Influenza activity has increased throughout the United States since late November 1994; however, the level of activity * has varied widely in different parts of the country. This report summarizes results of influenza surveillance in the United States from October 2, 1994, through January 28, 1995.

From November 27, 1994, through January 21, 1995, most influenza activity had been reported from the Northeast Figure_1. Regional influenza activity was first reported the week ending December 3 in New York, and widespread activity was first reported the week ending January 7 in Connecticut and Virginia. Regional or widespread activity also was reported by Kentucky, Maryland, New Jersey, and Pennsylvania during the first 3 weeks of January. All other states reported either sporadic activity or no activity until the week ending January 28, when regional activity was reported for the first time in Arizona, Florida, and Wisconsin.

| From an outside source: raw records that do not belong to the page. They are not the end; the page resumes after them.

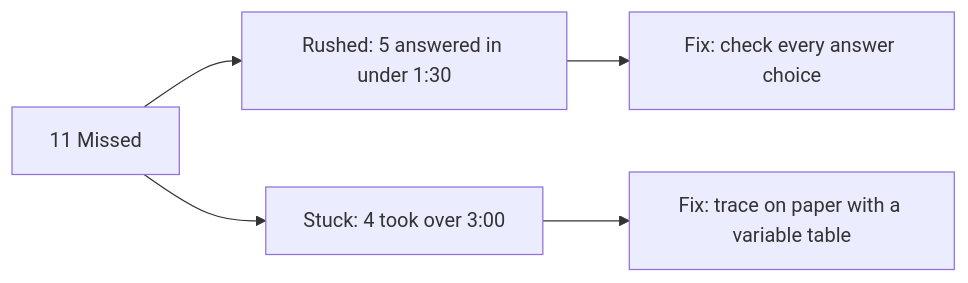
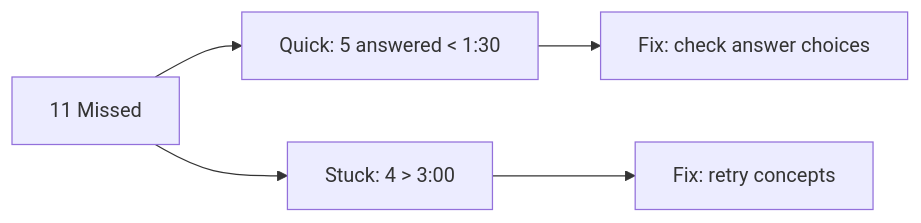
The third of 4 diagrams in _posts/2026-10-12-mcq-reflection-retrospective.md (Anika2317/portfolio), drawn with Mermaid before and after one commit. The commit also changed other lines of this file, not shown here.

Commit message:
refinings

````diff
--- a/_posts/2026-10-12-mcq-reflection-retrospective.md
+++ b/_posts/2026-10-12-mcq-reflection-retrospective.md
@@ -101,7 +101,7 @@
 ```mermaid
 flowchart LR
-    A[11 Missed] --> B[Rushed: 5 answered in under 1:30]
-    A --> C[Stuck: 4 took over 3:00]
-    B --> D[Fix: check every answer choice]
-    C --> E[Fix: trace on paper with a variable table]
+    A[11 Missed] --> B[Quick: 5 answered < 1:30]
+    A --> C[Stuck: 4 > 3:00]
+    B --> D[Fix: check answer choices]
+    C --> E[Fix: retry concepts]
 ```
````
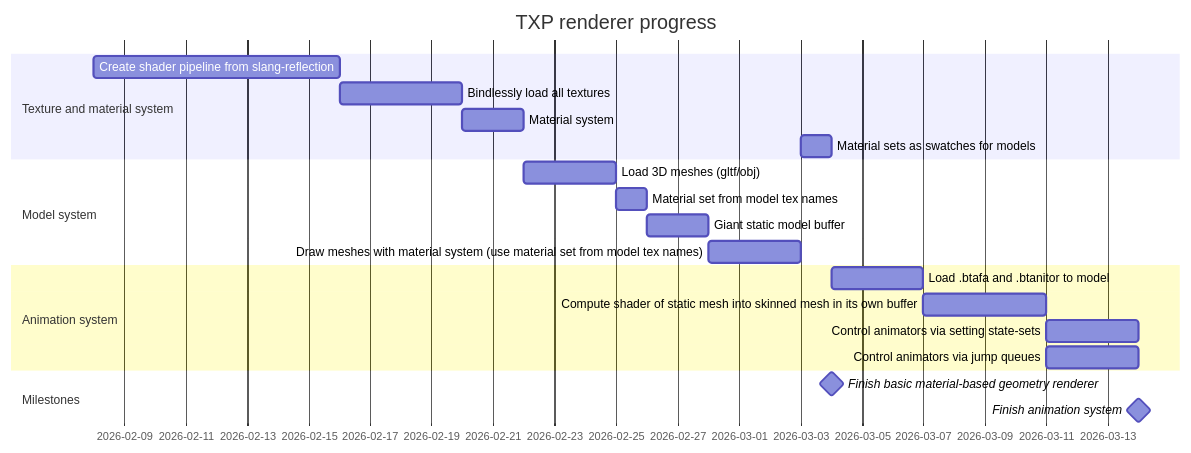
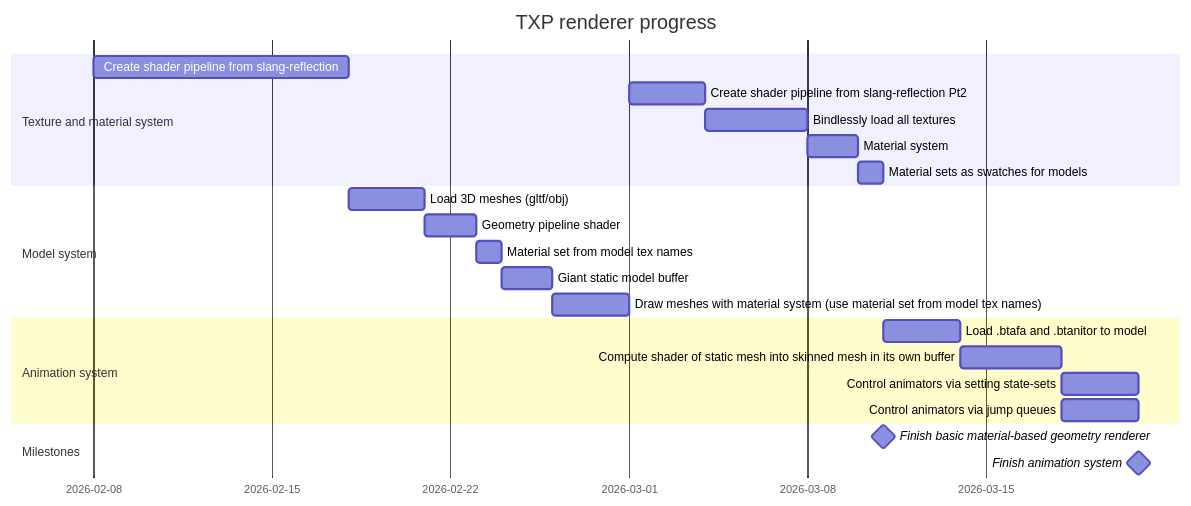
One commit to TheaGal/TXP_renderer changed the first of 2 diagrams in README.md. Above: the diagram before and after it, drawn with Mermaid. The commit also changed 1 other file, not shown here.

Commit message:
updates plans to work on geometry shader

````diff
--- a/README.md
+++ b/README.md
@@ -76,23 +76,25 @@
 ```mermaid
 gantt
     title TXP renderer progress
     dateFormat YYYY/MM/DD
     section Texture and material system
-        Create shader pipeline from slang-reflection  : a1, 2026/02/08, 8d
-        Bindlessly load all textures          : a2, after a1, 4d
+        Create shader pipeline from slang-reflection  : a1, 2026/02/08, 10d
+        Create shader pipeline from slang-reflection Pt2  : a1_1, after a8, 3d
+        Bindlessly load all textures          : a2, after a1_1, 4d
         Material system                       : a3, after a2, 2d
-        Material sets as swatches for models  : a4, after a8, 1d
+        Material sets as swatches for models  : a4, after a3, 1d
     section Model system
-        Load 3D meshes (gltf/obj)         : a5, after a3, 3d
-        Material set from model tex names : a6, after a5, 1d
+        Load 3D meshes (gltf/obj)         : a5, after a1, 3d
+        Geometry pipeline shader          : a5_1, after a5, 2d
+        Material set from model tex names : a6, after a5_1, 1d
         Giant static model buffer         : a7, after a6, 2d
         Draw meshes with material system (use material set from model tex names)  : a8, after a7, 3d
     section Animation system
         Load .btafa and .btanitor to model : a9, after m1, 3d
         Compute shader of static mesh into skinned mesh in its own buffer : a10, after a9, 4d
         Control animators via setting state-sets : a11, after a10, 3d
         Control animators via jump queues : a12, after a10, 3d
     section Milestones
         Finish basic material-based geometry renderer : milestone, m1, after a4, 0d
         Finish animation system : milestone, m2, after a12, 0d
 ```
````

From October 2, 1994, through January 28, 1995, a total of 686 influenza virus isolates were reported in the United States by the World Health Organization collaborating laboratories. Of these, 487 (71%) were type A, and 199 (29%) were type B. Of the 216 influenza A isolates that were subtyped, all have been type A(H3N2). Laboratory-diagnosed influenza has been reported from all regions; however, 84% of all isolates have been reported from the Mid-Atlantic and South Atlantic regions. In the Mid-Atlantic region, influenza type A accounted for 94% (259 of 276) of all isolates; in the South Atlantic region, influenza type B accounted for 59% (176 of 297) of isolates. As of January 27, influenza isolates were reported from 41 states; type A had been identified in 39 states and the District of Columbia, and influenza type B had been identified in 22 states and the District of Columbia Figure_1.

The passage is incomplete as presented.